The opening verses of Ruth contain a wealth of meaning that we might not see when reading in English: “In the days when the judges ruled there was a famine in the land, and a man of Bethlehem in Judah went to sojourn in the field of Moab…. The name of the man was Elimelech and the name of his wife was Naomi, and the names of his two sons were Mahlon and Chilion” (1:1-2). Starting with the final two names, Elimelech’s sons are called Mahlon (מחלון) and Chilion (כליון), which mean “sickly” and “frailty,” respectively. Thus, as with Abel, the reader is not surprised when, only three verses later, the text states that “Mahlon and Chilion died” (1:5).
While these deaths might have been expected, the writer of Ruth also notes that their father Elimelech (אלימלך)—which means “My God is King”—also dies suddenly (1:3). Although the father’s name alludes to the ever-living God, he dies suddenly and without explanation. The irony of Elimelech’s death is heightened by the fact that “there was a famine in the land” (1:1)—particularly, in the family’s hometown of Bethlehem (בית לחם; Bet Lechem), which means “House of Bread.” Thus, there is no food in the one place one would expect an abundance of sustenance. Even Naomi—“My Delight” (נעמי; Na’omi)—changes her name to Mara (מרא) to reflect the “bitterness” of her losses in life (1:20).
Although Ruth begins with emptiness, the story gradually begins to refill the lives of its protagonists. Tragically, Naomi is left without a husband or sons, but “Ruth” (רות) likely comes from the Hebrew word for “companionship” (רעות; re’ut), so that Naomi continues to have a loyal friend after the loss of her family.
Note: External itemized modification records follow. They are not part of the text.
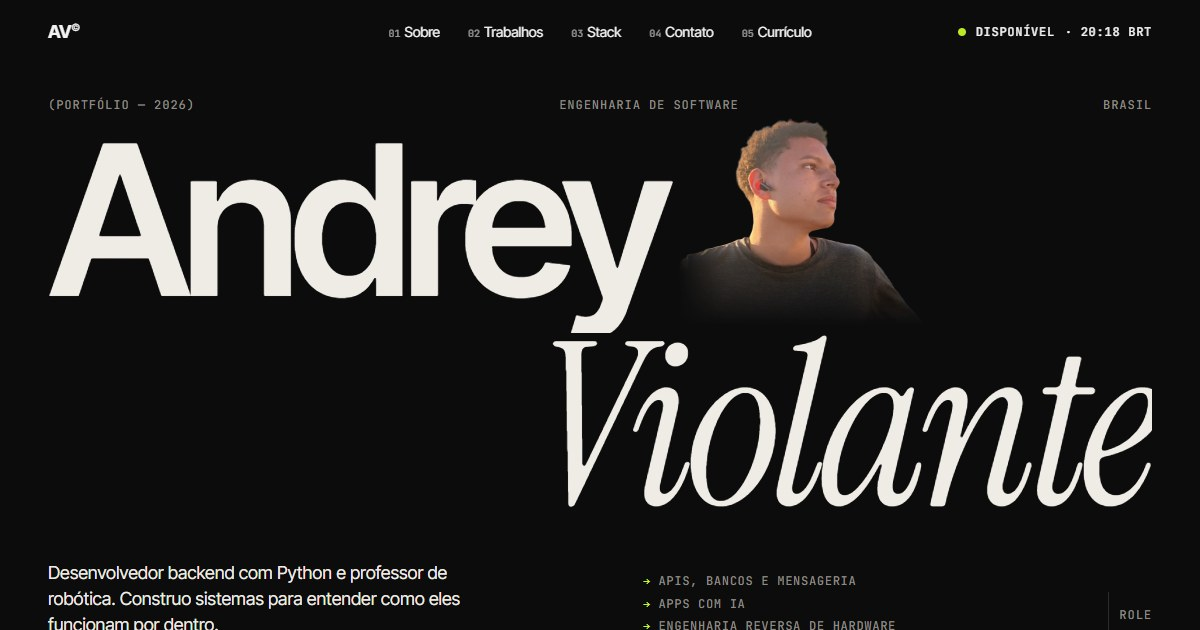
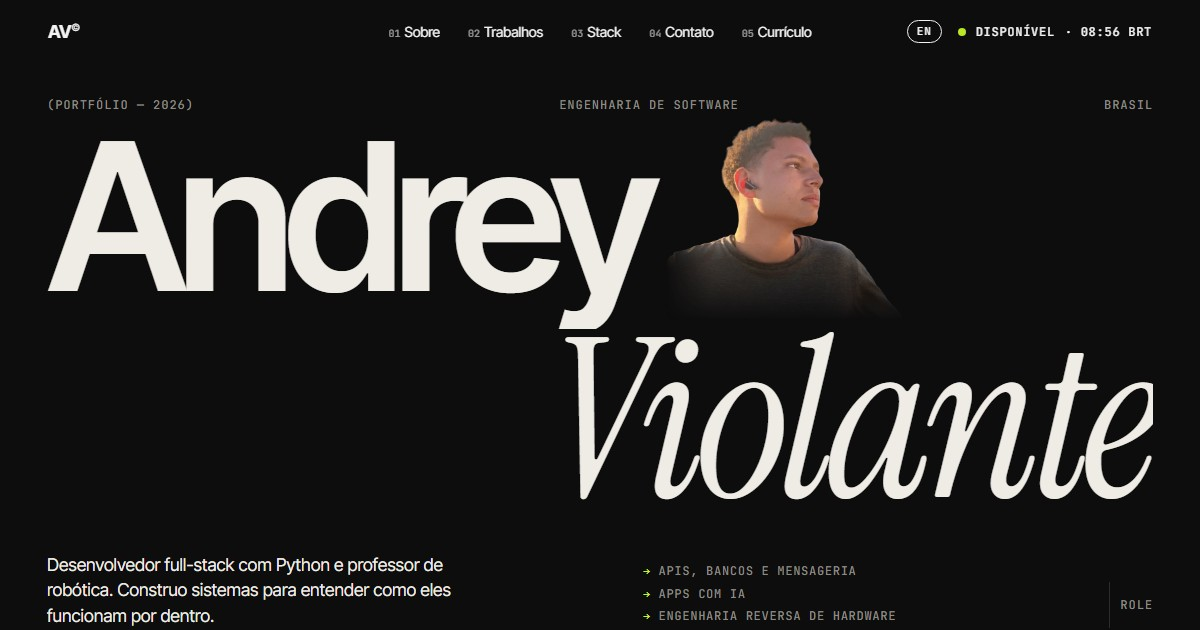
Portfólio em Full-Stack: textos em português e inglês, coluna Front-end no Stack e nova imagem de prévia

diff --git a/index.html b/index.html
@@ -3,11 +3,11 @@
 <head>
 <meta charset="utf-8">
 <meta name="viewport" content="width=device-width, initial-scale=1">
-<title>Andrey Violante · Desenvolvedor Backend</title>
-<meta name="description" content="Portfólio de Andrey Violante: estudante de Engenharia de Software, desenvolvedor backend com Python e professor de robótica.">
+<title>Andrey Violante · Desenvolvedor Full-Stack</title>
+<meta name="description" content="Portfólio de Andrey Violante: estudante de Engenharia de Software, desenvolvedor full-stack com Python e professor de robótica.">
 <meta name="theme-color" content="#0c0c0d">
-<meta property="og:title" content="Andrey Violante · Desenvolvedor Backend">
-<meta property="og:description" content="Backend com Python, apps com IA e engenharia reversa de hardware.">
+<meta property="og:title" content="Andrey Violante · Desenvolvedor Full-Stack">
+<meta property="og:description" content="Full-stack com Python, apps com IA e engenharia reversa de hardware.">
 <meta property="og:type" content="website">
 <meta property="og:url" content="https://andreyviolante.github.io/">
 <meta property="og:locale" content="pt_BR">
@@ -15,7 +15,7 @@
 <meta property="og:image" content="https://andreyviolante.github.io/assets/og.jpg">
 <meta property="og:image:width" content="1200">
 <meta property="og:image:height" content="630">
-<meta property="og:image:alt" content="Andrey Violante, desenvolvedor backend">
+<meta property="og:image:alt" content="Andrey Violante, desenvolvedor full-stack">
 <meta name="twitter:card" content="summary_large_image">
 <meta name="twitter:image" content="https://andreyviolante.github.io/assets/og.jpg">
 <link rel="canonical" href="https://andreyviolante.github.io/">
@@ -336,7 +336,7 @@
   .arrhead { fill: var(--muted); }
 
   /* stack */
-  .stack { display: grid; grid-template-columns: repeat(4, 1fr); gap: 24px; }
+  .stack { display: grid; grid-template-columns: repeat(5, 1fr); gap: 24px; }
   .stack h3 { margin: 0 0 18px; font-family: "Instrument Serif", serif; font-style: italic; font-weight: 400; font-size: clamp(30px, 3vw, 44px); letter-spacing: -.01em; line-height: 1; }
   .stack ul { list-style: none; margin: 0; padding: 0; }
   .stack li { padding: 12px 0; border-top: 1px solid var(--line); font-size: 18px; display: flex; justify-content: space-between; transition: padding .4s var(--ease), color .3s; }
@@ -408,7 +408,7 @@
       <span class="line l2" aria-hidden="true"><span id="t2"><em>Violante</em></span></span>
     </h1>
     <div class="hero-foot">
-      <p>Desenvolvedor backend com Python e professor de robótica. Construo sistemas para entender como eles funcionam por dentro.</p>
+      <p>Desenvolvedor full-stack com Python e professor de robótica. Construo sistemas para entender como eles funcionam por dentro.</p>
       <ul class="roles">
         <li>APIs, bancos e mensageria</li>
         <li>Apps com IA</li>
@@ -420,18 +420,18 @@
 
   <div class="marquee" aria-label="Tecnologias">
     <div class="marquee-track">
-      <span>Python</span><b>✦</b><span>FastAPI</span><b>✦</b><span>Django</span><b>✦</b><span>PostgreSQL</span><b>✦</b><span>MongoDB</span><b>✦</b><span>RabbitMQ</span><b>✦</b><span>Kafka</span><b>✦</b><span>Docker</span><b>✦</b><span>React Native</span><b>✦</b><span>TypeScript</span><b>✦</b><span>Kotlin</span><b>✦</b><span>Arduino</span><b>✦</b><span aria-hidden="true">Python</span><b>✦</b><span aria-hidden="true">FastAPI</span><b>✦</b><span aria-hidden="true">Django</span><b>✦</b><span aria-hidden="true">PostgreSQL</span><b>✦</b><span aria-hidden="true">MongoDB</span><b>✦</b><span aria-hidden="true">RabbitMQ</span><b>✦</b><span aria-hidden="true">Kafka</span><b>✦</b><span aria-hidden="true">Docker</span><b>✦</b><span aria-hidden="true">React Native</span><b>✦</b><span aria-hidden="true">TypeScript</span><b>✦</b><span aria-hidden="true">Kotlin</span><b>✦</b><span aria-hidden="true">Arduino</span><b>✦</b>
+      <span>Python</span><b>✦</b><span>FastAPI</span><b>✦</b><span>Django</span><b>✦</b><span>PostgreSQL</span><b>✦</b><span>MongoDB</span><b>✦</b><span>RabbitMQ</span><b>✦</b><span>Kafka</span><b>✦</b><span>Docker</span><b>✦</b><span>React</span><b>✦</b><span>HTML</span><b>✦</b><span>CSS</span><b>✦</b><span>React Native</span><b>✦</b><span>TypeScript</span><b>✦</b><span>Kotlin</span><b>✦</b><span>Arduino</span><b>✦</b><span aria-hidden="true">Python</span><b>✦</b><span aria-hidden="true">FastAPI</span><b>✦</b><span aria-hidden="true">Django</span><b>✦</b><span aria-hidden="true">PostgreSQL</span><b>✦</b><span aria-hidden="true">MongoDB</span><b>✦</b><span aria-hidden="true">RabbitMQ</span><b>✦</b><span aria-hidden="true">Kafka</span><b>✦</b><span aria-hidden="true">Docker</span><b>✦</b><span aria-hidden="true">React</span><b>✦</b><span aria-hidden="true">HTML</span><b>✦</b><span aria-hidden="true">CSS</span><b>✦</b><span aria-hidden="true">React Native</span><b>✦</b><span aria-hidden="true">TypeScript</span><b>✦</b><span aria-hidden="true">Kotlin</span><b>✦</b><span aria-hidden="true">Arduino</span><b>✦</b>
     </div>
   </div>
 
   <section id="sobre" class="sec wrap">
     <div class="sec-head"><span class="label">(01) Sobre</span><span class="label">Quem sou</span></div>
-    <p class="manifesto" id="manifesto">Gosto de abrir a caixa-preta. Estudo Engenharia de Software com foco em <em>backend</em>: APIs, bancos de dados e serviços que conversam por mensageria. Já fiz um compilador para um robô que <em>ninguém documentou</em>, um app de finanças que lê as notificações do banco e uma assistente de inglês que ensina <em>perguntando</em>. Também sou professor de robótica, e isso me ensinou a explicar o difícil de um jeito simples.</p>
+    <p class="manifesto" id="manifesto">Gosto de abrir a caixa-preta. Estudo Engenharia de Software com foco em desenvolvimento <em>full-stack</em>: da interface às APIs, bancos de dados e serviços que conversam por mensageria. Já fiz um compilador para um robô que <em>ninguém documentou</em>, um app de finanças que lê as notificações do banco e uma assistente de inglês que ensina <em>perguntando</em>. Também sou professor de robótica, e isso me ensinou a explicar o difícil de um jeito simples.</p>
     <dl class="facts">
       <div class="reveal"><dt class="label">Formação</dt><dd>Engenharia de Software, 6º período</dd></div>
-      <div class="reveal"><dt class="label">Foco</dt><dd>Backend com Python</dd></div>
+      <div class="reveal"><dt class="label">Foco</dt><dd>Full-stack com Python</dd></div>
       <div class="reveal"><dt class="label">Idiomas</dt><dd>Português e inglês avançado</dd></div>
-      <div class="reveal"><dt class="label">Procurando</dt><dd>Estágio ou vaga de backend júnior</dd></div>
+      <div class="reveal"><dt class="label">Procurando</dt><dd>Estágio ou vaga de full-stack júnior</dd></div>
     </dl>
     <div class="trail">
       <h3 class="label">Trajetória</h3>
@@ -439,7 +439,7 @@
         <li class="reveal"><span class="when">Ago 2023</span><div><b>Professor de robótica</b><p>Prefeitura Municipal de Maricá. Aulas de robótica e programação e preparação de equipe para a OBR.</p></div></li>
         <li class="reveal"><span class="when">2026</span><div><b>EST-LAB</b><p>Compilador e linguagem em português para programar o robô das aulas, com simulador e versão no navegador.</p></div></li>
         <li class="reveal"><span class="when">2026</span><div><b>Hi, Kiara!</b><p>Assistente de inglês com IA, apresentada na VI Mostra Pedagógica de Maricá.</p></div></li>
-        <li class="reveal"><span class="when">Hoje</span><div><b>Engenharia de Software</b><p>6º período na Universidade de Vassouras, com foco em backend.</p></div></li>
+        <li class="reveal"><span class="when">Hoje</span><div><b>Engenharia de Software</b><p>6º período na Universidade de Vassouras, com foco em desenvolvimento full-stack.</p></div></li>
       </ol>
     </div>
   </section>
@@ -705,6 +705,7 @@
   <section id="stack" class="sec wrap">
     <div class="sec-head"><span class="label">(03) Stack</span><span class="label">Ferramentas do dia a dia</span></div>
     <div class="stack">
+      <div class="reveal"><h3>Front-end</h3><ul><li>HTML</li><li>CSS</li><li>React</li></ul></div>
       <div class="reveal"><h3>Backend</h3><ul><li>Python</li><li>FastAPI</li><li>Django</li><li>pytest</li></ul></div>
       <div class="reveal"><h3>Dados</h3><ul><li>PostgreSQL</li><li>MongoDB</li><li>RabbitMQ</li><li>Kafka</li></ul></div>
       <div class="reveal"><h3>Mobile</h3><ul><li>React Native</li><li>Expo</li><li>TypeScript</li><li>Kotlin</li></ul></div>
@@ -713,10 +714,10 @@
   </section>
 
   <section id="contato" class="sec wrap contact">
-    <div class="sec-head"><span class="label">(04) Contato</span><span class="label">Estágio · Backend júnior</span></div>
+    <div class="sec-head"><span class="label">(04) Contato</span><span class="label">Estágio · Full-stack júnior</span></div>
     <h2 class="contact-title reveal">Vamos<br><em>conversar?</em></h2>
     <div class="contact-row">
-      <p>Estou aberto a oportunidades de estágio e de backend júnior. Pode me chamar pelo LinkedIn ou pelo e-mail <a class="ul" href="mailto:andreyviolante@gmail.com" data-cursor-link>andreyviolante@gmail.com</a>.</p>
+      <p>Estou aberto a oportunidades de estágio e de full-stack júnior. Pode me chamar pelo LinkedIn ou pelo e-mail <a class="ul" href="mailto:andreyviolante@gmail.com" data-cursor-link>andreyviolante@gmail.com</a>.</p>
       <a class="big-btn magnetic" href="https://linkedin.com/in/andrey-violante" target="_blank" rel="noopener" data-cursor="Oi!">Falar no<br>LinkedIn ↗</a>
     </div>
     <div class="links">

diff --git a/en/index.html b/en/index.html
@@ -3,11 +3,11 @@
 <head>
 <meta charset="utf-8">
 <meta name="viewport" content="width=device-width, initial-scale=1">
-<title>Andrey Violante · Backend Developer</title>
-<meta name="description" content="Portfolio of Andrey Violante: Software Engineering student, Python backend developer and robotics teacher.">
+<title>Andrey Violante · Full-Stack Developer</title>
+<meta name="description" content="Portfolio of Andrey Violante: Software Engineering student, Python full-stack developer and robotics teacher.">
 <meta name="theme-color" content="#0c0c0d">
-<meta property="og:title" content="Andrey Violante · Backend Developer">
-<meta property="og:description" content="Python backend, AI apps and hardware reverse engineering.">
+<meta property="og:title" content="Andrey Violante · Full-Stack Developer">
+<meta property="og:description" content="Full-stack Python, AI apps and hardware reverse engineering.">
 <meta property="og:type" content="website">
 <meta property="og:url" content="https://andreyviolante.github.io/en/">
 <meta property="og:locale" content="en_US">
@@ -15,7 +15,7 @@
 <meta property="og:image" content="https://andreyviolante.github.io/assets/og.jpg">
 <meta property="og:image:width" content="1200">
 <meta property="og:image:height" content="630">
-<meta property="og:image:alt" content="Andrey Violante, backend developer">
+<meta property="og:image:alt" content="Andrey Violante, full-stack developer">
 <meta name="twitter:card" content="summary_large_image">
 <meta name="twitter:image" content="https://andreyviolante.github.io/assets/og.jpg">
 <link rel="canonical" href="https://andreyviolante.github.io/en/">
@@ -336,7 +336,7 @@
   .arrhead { fill: var(--muted); }
 
   /* stack */
-  .stack { display: grid; grid-template-columns: repeat(4, 1fr); gap: 24px; }
+  .stack { display: grid; grid-template-columns: repeat(5, 1fr); gap: 24px; }
   .stack h3 { margin: 0 0 18px; font-family: "Instrument Serif", serif; font-style: italic; font-weight: 400; font-size: clamp(30px, 3vw, 44px); letter-spacing: -.01em; line-height: 1; }
   .stack ul { list-style: none; margin: 0; padding: 0; }
   .stack li { padding: 12px 0; border-top: 1px solid var(--line); font-size: 18px; display: flex; justify-content: space-between; transition: padding .4s var(--ease), color .3s; }
@@ -408,7 +408,7 @@
       <span class="line l2" aria-hidden="true"><span id="t2"><em>Violante</em></span></span>
     </h1>
     <div class="hero-foot">
-      <p>Python backend developer and robotics teacher. I build systems to understand how they work on the inside.</p>
+      <p>Python full-stack developer and robotics teacher. I build systems to understand how they work on the inside.</p>
       <ul class="roles">
         <li>APIs, databases and messaging</li>
         <li>AI apps</li>
@@ -420,18 +420,18 @@
 
   <div class="marquee" aria-label="Technologies">
     <div class="marquee-track">
-      <span>Python</span><b>✦</b><span>FastAPI</span><b>✦</b><span>Django</span><b>✦</b><span>PostgreSQL</span><b>✦</b><span>MongoDB</span><b>✦</b><span>RabbitMQ</span><b>✦</b><span>Kafka</span><b>✦</b><span>Docker</span><b>✦</b><span>React Native</span><b>✦</b><span>TypeScript</span><b>✦</b><span>Kotlin</span><b>✦</b><span>Arduino</span><b>✦</b><span aria-hidden="true">Python</span><b>✦</b><span aria-hidden="true">FastAPI</span><b>✦</b><span aria-hidden="true">Django</span><b>✦</b><span aria-hidden="true">PostgreSQL</span><b>✦</b><span aria-hidden="true">MongoDB</span><b>✦</b><span aria-hidden="true">RabbitMQ</span><b>✦</b><span aria-hidden="true">Kafka</span><b>✦</b><span aria-hidden="true">Docker</span><b>✦</b><span aria-hidden="true">React Native</span><b>✦</b><span aria-hidden="true">TypeScript</span><b>✦</b><span aria-hidden="true">Kotlin</span><b>✦</b><span aria-hidden="true">Arduino</span><b>✦</b>
+      <span>Python</span><b>✦</b><span>FastAPI</span><b>✦</b><span>Django</span><b>✦</b><span>PostgreSQL</span><b>✦</b><span>MongoDB</span><b>✦</b><span>RabbitMQ</span><b>✦</b><span>Kafka</span><b>✦</b><span>Docker</span><b>✦</b><span>React</span><b>✦</b><span>HTML</span><b>✦</b><span>CSS</span><b>✦</b><span>React Native</span><b>✦</b><span>TypeScript</span><b>✦</b><span>Kotlin</span><b>✦</b><span>Arduino</span><b>✦</b><span aria-hidden="true">Python</span><b>✦</b><span aria-hidden="true">FastAPI</span><b>✦</b><span aria-hidden="true">Django</span><b>✦</b><span aria-hidden="true">PostgreSQL</span><b>✦</b><span aria-hidden="true">MongoDB</span><b>✦</b><span aria-hidden="true">RabbitMQ</span><b>✦</b><span aria-hidden="true">Kafka</span><b>✦</b><span aria-hidden="true">Docker</span><b>✦</b><span aria-hidden="true">React</span><b>✦</b><span aria-hidden="true">HTML</span><b>✦</b><span aria-hidden="true">CSS</span><b>✦</b><span aria-hidden="true">React Native</span><b>✦</b><span aria-hidden="true">TypeScript</span><b>✦</b><span aria-hidden="true">Kotlin</span><b>✦</b><span aria-hidden="true">Arduino</span><b>✦</b>
     </div>
   </div>
 
   <section id="sobre" class="sec wrap">
     <div class="sec-head"><span class="label">(01) About</span><span class="label">Who I am</span></div>
-    <p class="manifesto" id="manifesto">I like opening the black box. I study Software Engineering with a focus on <em>backend</em>: APIs, databases and services that talk through messaging. I have built a compiler for a robot <em>nobody documented</em>, a finance app that reads bank notifications and an English assistant that teaches by <em>asking</em>. I am also a robotics teacher, which taught me to explain hard things in a simple way.</p>
+    <p class="manifesto" id="manifesto">I like opening the black box. I study Software Engineering with a focus on <em>full-stack</em> development: from the interface to APIs, databases and services that talk through messaging. I have built a compiler for a robot <em>nobody documented</em>, a finance app that reads bank notifications and an English assistant that teaches by <em>asking</em>. I am also a robotics teacher, which taught me to explain hard things in a simple way.</p>
     <dl class="facts">
       <div class="reveal"><dt class="label">Education</dt><dd>Software Engineering, 6th semester</dd></div>
-      <div class="reveal"><dt class="label">Focus</dt><dd>Backend with Python</dd></div>
+      <div class="reveal"><dt class="label">Focus</dt><dd>Full-stack with Python</dd></div>
       <div class="reveal"><dt class="label">Languages</dt><dd>Portuguese and advanced English</dd></div>
-      <div class="reveal"><dt class="label">Looking for</dt><dd>Backend internship or junior role</dd></div>
+      <div class="reveal"><dt class="label">Looking for</dt><dd>Full-stack internship or junior role</dd></div>
     </dl>
     <div class="trail">
       <h3 class="label">Timeline</h3>
@@ -439,7 +439,7 @@
         <li class="reveal"><span class="when">Aug 2023</span><div><b>Robotics teacher</b><p>City of Maricá (Prefeitura Municipal de Maricá), Brazil. Robotics and programming classes, and coaching a team for the Brazilian Robotics Olympiad (OBR).</p></div></li>
         <li class="reveal"><span class="when">2026</span><div><b>EST-LAB</b><p>Compiler and Portuguese-language programming language for the robot used in class, with a simulator and a browser version.</p></div></li>
         <li class="reveal"><span class="when">2026</span><div><b>Hi, Kiara!</b><p>AI assistant for English practice, presented at the 6th Maricá Pedagogical Fair.</p></div></li>
-        <li class="reveal"><span class="when">Now</span><div><b>Software Engineering</b><p>6th semester at Universidade de Vassouras, focused on backend.</p></div></li>
+        <li class="reveal"><span class="when">Now</span><div><b>Software Engineering</b><p>6th semester at Universidade de Vassouras, focused on full-stack development.</p></div></li>
       </ol>
     </div>
   </section>
@@ -705,6 +705,7 @@
   <section id="stack" class="sec wrap">
     <div class="sec-head"><span class="label">(03) Stack</span><span class="label">Everyday tools</span></div>
     <div class="stack">
+      <div class="reveal"><h3>Front-end</h3><ul><li>HTML</li><li>CSS</li><li>React</li></ul></div>
       <div class="reveal"><h3>Backend</h3><ul><li>Python</li><li>FastAPI</li><li>Django</li><li>pytest</li></ul></div>
       <div class="reveal"><h3>Data</h3><ul><li>PostgreSQL</li><li>MongoDB</li><li>RabbitMQ</li><li>Kafka</li></ul></div>
       <div class="reveal"><h3>Mobile</h3><ul><li>React Native</li><li>Expo</li><li>TypeScript</li><li>Kotlin</li></ul></div>
@@ -713,10 +714,10 @@
   </section>
 
   <section id="contato" class="sec wrap contact">
-    <div class="sec-head"><span class="label">(04) Contact</span><span class="label">Internship · Junior backend</span></div>
+    <div class="sec-head"><span class="label">(04) Contact</span><span class="label">Internship · Junior full-stack</span></div>
     <h2 class="contact-title reveal">Let’s<br><em>talk.</em></h2>
     <div class="contact-row">
-      <p>I am open to internship and junior backend opportunities. Reach me on LinkedIn or by email at <a class="ul" href="mailto:andreyviolante@gmail.com" data-cursor-link>andreyviolante@gmail.com</a>.</p>
+      <p>I am open to internship and junior full-stack opportunities. Reach me on LinkedIn or by email at <a class="ul" href="mailto:andreyviolante@gmail.com" data-cursor-link>andreyviolante@gmail.com</a>.</p>
       <a class="big-btn magnetic" href="https://linkedin.com/in/andrey-violante" target="_blank" rel="noopener" data-cursor="Hi!">Message me<br>on LinkedIn ↗</a>
     </div>
     <div class="links">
More, one of the probable meanings of Boaz—the man who redeems Naomi and Ruth—is “In Strength” (בעז), which alludes to the strength of God to bring redemption out of tragedy. Therefore, while some of the names in Ruth serve to underscore initial emptiness, other names—like Ruth and Boaz—remind the reader of God’s ongoing provision and the divine desire for the ultimate good.